Bright energy, excitement and suspense burst throughout the dressing rooms when students from Newbury Park, Thousand Oaks and Westlake High School came together to perform their “puzzle play” of Shakespeare’s “Much Ado About Nothing.” As the curtains opened, faces lit up to see the unveiling of the brand-new collaborative event. The “puzzle play” is the merging of the schools’ theater programs into one play,each school taking on one-third of the show. To balance out the proceeds, the show was performed one time at each school.  

Among the NPHS theater department is Dominic Folino, junior, who played the role of Benedict for the second part of the show. As each school performed their own section, different aspects of the characters arose allowing for new viewpoints. “You get to see different perspectives on how people will interpret things,” Folino said. “I can see how people take the characters or the scenes themselves and change them, and in a way it’s art and art can be interpreted differently.”

New traditions are never too late to start. Marilyn Strange, theater teacher at NPHS, proved this true by taking a leap of faith into piecing together the “puzzle play” for the very first time. “This is a special production because we have never ever done this at NPHS. We haven’t done this in the district at all so this is the first full length production that all three high schools are putting on combined,” Strange said. 

Although the production involved all three schools, rehearsals did not. Ave Mallillin, senior at Westlake, provided insight into Westlake’s practice. “We’ve been rehearsing our roles within our class because everyone in the [advanced] class is involved in our part of [the play] and the other schools practice on their own time as well but not all three schools at once,” Mallillin said. 

Putting together a puzzle comes with different strategies. Some like to start with edges, while others sort the pieces by shape. Learning new strategies is always a leeway to success as it pushes those outside the box. Students from all over Conejo Valley were able to share their own, unique strategies with one another as they worked to put together their own “puzzle.” “It’s exciting to work with the different high schools because we get to work with their different tech departments,” Strange said. “Students get the opportunity to work with different students and other directors and see how people translate the same work they’re putting on.”

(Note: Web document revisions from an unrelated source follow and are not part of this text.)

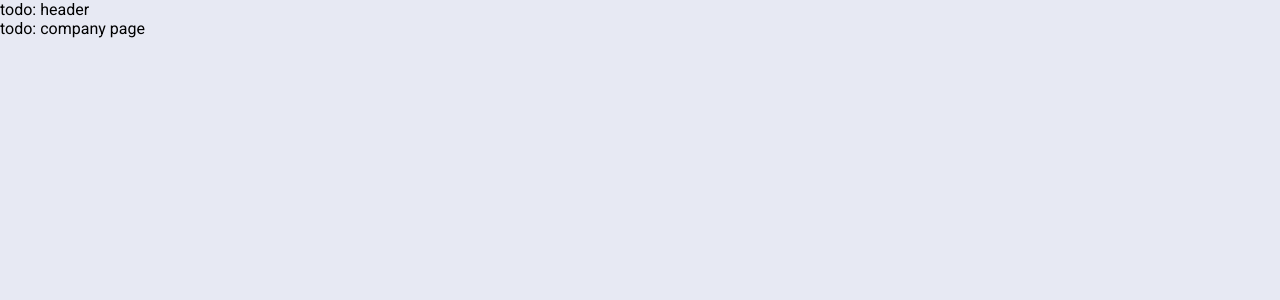
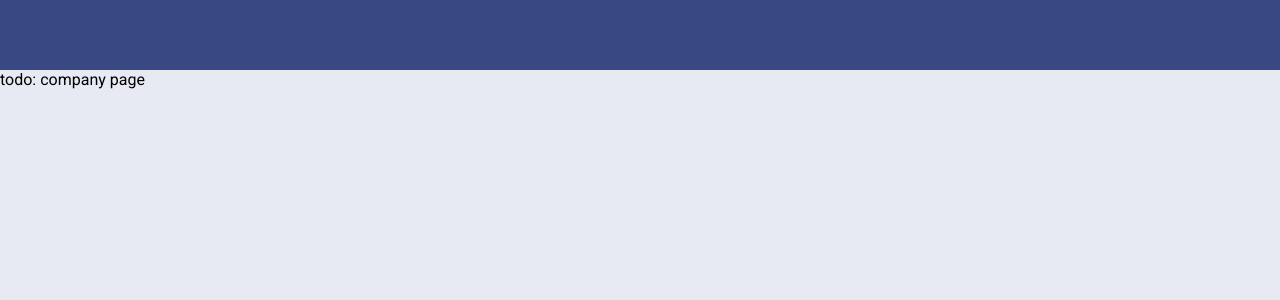
Before and after one commit to danielbonifacio/test20190509, a Vue app: page /#/ in a window 1280 px wide. Shown: the top 300 px of the page. Built offline with nearby package versions, Linux system fonts and the light colour scheme; the HTML template or start-up script is replaced by a standard one.

Commit message:
feat(structure): add header block

```diff
--- a/package.json
+++ b/package.json
@@ -67,7 +67,7 @@
     "raw-loader": "^0.5.1",
     "rimraf": "^2.6.2",
     "sass-loader": "^7.1.0",
-    "sass-resources-loader": "^2.0.0",
+    "sass-resources-loader": "^2.0.1",
     "url-loader": "^1.1.2",
     "vue-jest": "^3.0.1",
     "vue-loader": "^15.4.2",
--- a/src/components/Header.vue
+++ b/src/components/Header.vue
@@ -1,6 +1,6 @@
 <template>
   <header>
-    todo: header
+    <!-- todo: header -->
   </header>
 </template>
 
@@ -9,3 +9,20 @@ export default {
 
 }
 </script>
+
+<style lang="scss" scoped>
+@import "~Styles/_vars.scss";
+@import "~Styles/_mixins.scss";
+
+$header_bg: $primary;
+$header_color: $foreground;
+$header_height: 70px;
+
+header {
+  background-color: $header_bg;
+  color: $header_color;
+  height: $header_height;
+
+  @include align-center;
+}
+</style>
--- /dev/null
+++ b/src/styles/_mixins.scss
@@ -0,0 +1,4 @@
+@mixin align-center {
+  display: flex;
+  align-items: center;
+}
--- /dev/null
+++ b/src/styles/_vars.scss
@@ -0,0 +1,2 @@
+$primary: #394783;
+$foreground: #FFFFFF;
```
Also changed, not shown: src/images/logo-pink.png (added).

Although competition is often prominent between schools, the “puzzle play” showcased the admiration and care each school has for one another. “[The collaboration] shows that we’re not competitive by saying ‘We’re the best.’ It’s showing we’re one whole huge theater family [and] it’s good to blend everyone together once in a while,” Folino said.